US President Barack Obama said that with the deal, "every pathway to a nuclear weapon is cut off" for Iran.
His Iranian counterpart, Hassan Rouhani, said it opened a "new chapter" in Iran's relations with the world.
The deal reportedly gives UN nuclear inspectors extensive but not automatic access to sites within Iran.
Negotiations between Iran and six world powers - the US, UK, France, China and Russia plus Germany - began in 2006.
The so-called P5+1 want Iran to scale back its sensitive nuclear activities to ensure that it cannot build a nuclear weapon.
Iran, which wants crippling international sanctions lifted, has always insisted that its nuclear work is peaceful.
Mr Obama said that the deal "makes the world safer and more secure", and that it provides for a rigorous verification regime. "This deal is not built on trust - it is built on verification," he said.

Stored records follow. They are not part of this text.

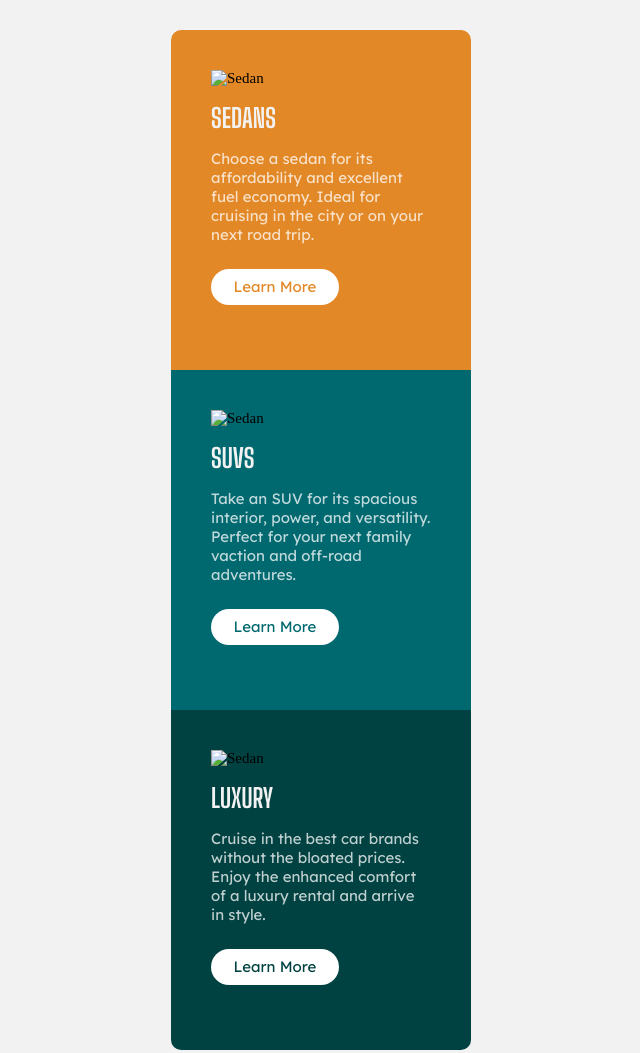
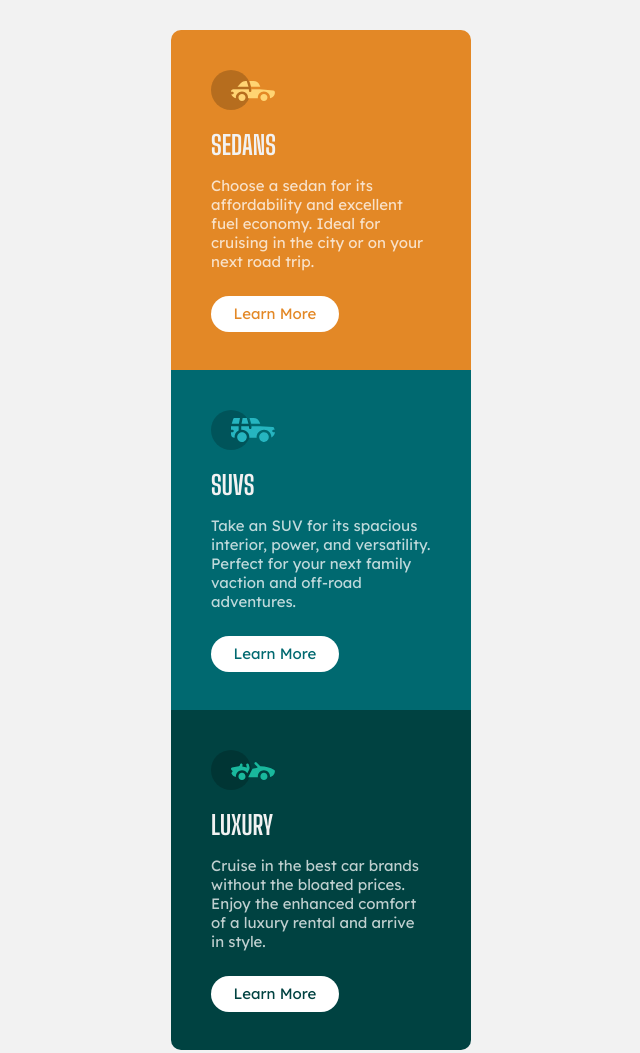
Before and after one commit to MAR2409/mar2409.github.io, a plain HTML site: page index.html in a window 1280 px wide. Shown: the top 1053 px of the page, without its empty margins (319-959 px from the left). Drawn offline with Linux system fonts and the light colour scheme; files whose address does not match are found by name.

Commit message:
Update index.html

```diff
--- a/index.html
+++ b/index.html
@@ -7,7 +7,7 @@
     <link rel="stylesheet" href="columnproject.css">
     <link href="https://fonts.googleapis.com/css2?family=Lexend+Deca&display=swap" rel="stylesheet">
     <link href="https://fonts.googleapis.com/css2?family=Big+Shoulders+Display:wght@700&display=swap" rel="stylesheet">
-    <link rel="icon" href="..//mar2409.github.io/favicon-32x32.png">
+    <link rel="icon" href="C:\Users\mreid\OneDrive\Desktop\mar2409.github.io\favicon-32x32.png">
     <title>Column Project</title>
 </head>
 <body>
@@ -15,7 +15,7 @@
         <section class="car-sedan">
 
             <div class="sedan-img">
-                <img src="..//mar2409.github.io/icon-sedans.svg" alt="Sedan">
+                <img src="C:\Users\mreid\OneDrive\Desktop\mar2409.github.io\icon-sedans.svg" alt="Sedan">
             </div>
 
             <div class="car-text">
@@ -32,7 +32,7 @@
         <section class="car-suv">
 
             <div class="suv-img">
-                <img src="..//mar2409.github.io/icon-suvs.svg" alt="Sedan">
+                <img src="C:\Users\mreid\OneDrive\Desktop\mar2409.github.io\icon-suvs.svg" alt="Sedan">
             </div>
 
             <div class="car-text">
@@ -49,7 +49,7 @@
         <section class="car-luxury">
 
             <div class="luxury-img">
-                <img src="..//mar2409.github.io/icon-luxury.svg" alt="Sedan">
+                <img src="C:\Users\mreid\OneDrive\Desktop\mar2409.github.io\icon-luxury.svg" alt="Sedan">
             </div>
 
             <div class="car-text">
```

EU foreign policy chief Federica Mogherini said the deal was "a sign of hope for the entire world".
"It is a decision that can open the way to a new chapter in international relations," she said, ahead of a final meeting between negotiators in Vienna.
Street protests continued in Yerevan on Thursday (19 April), and over one hundred persons were detained by police. Protestors are angry at the appointment of Serzh Sargsyan as Prime Minister at the end of his ten year stint as the country's president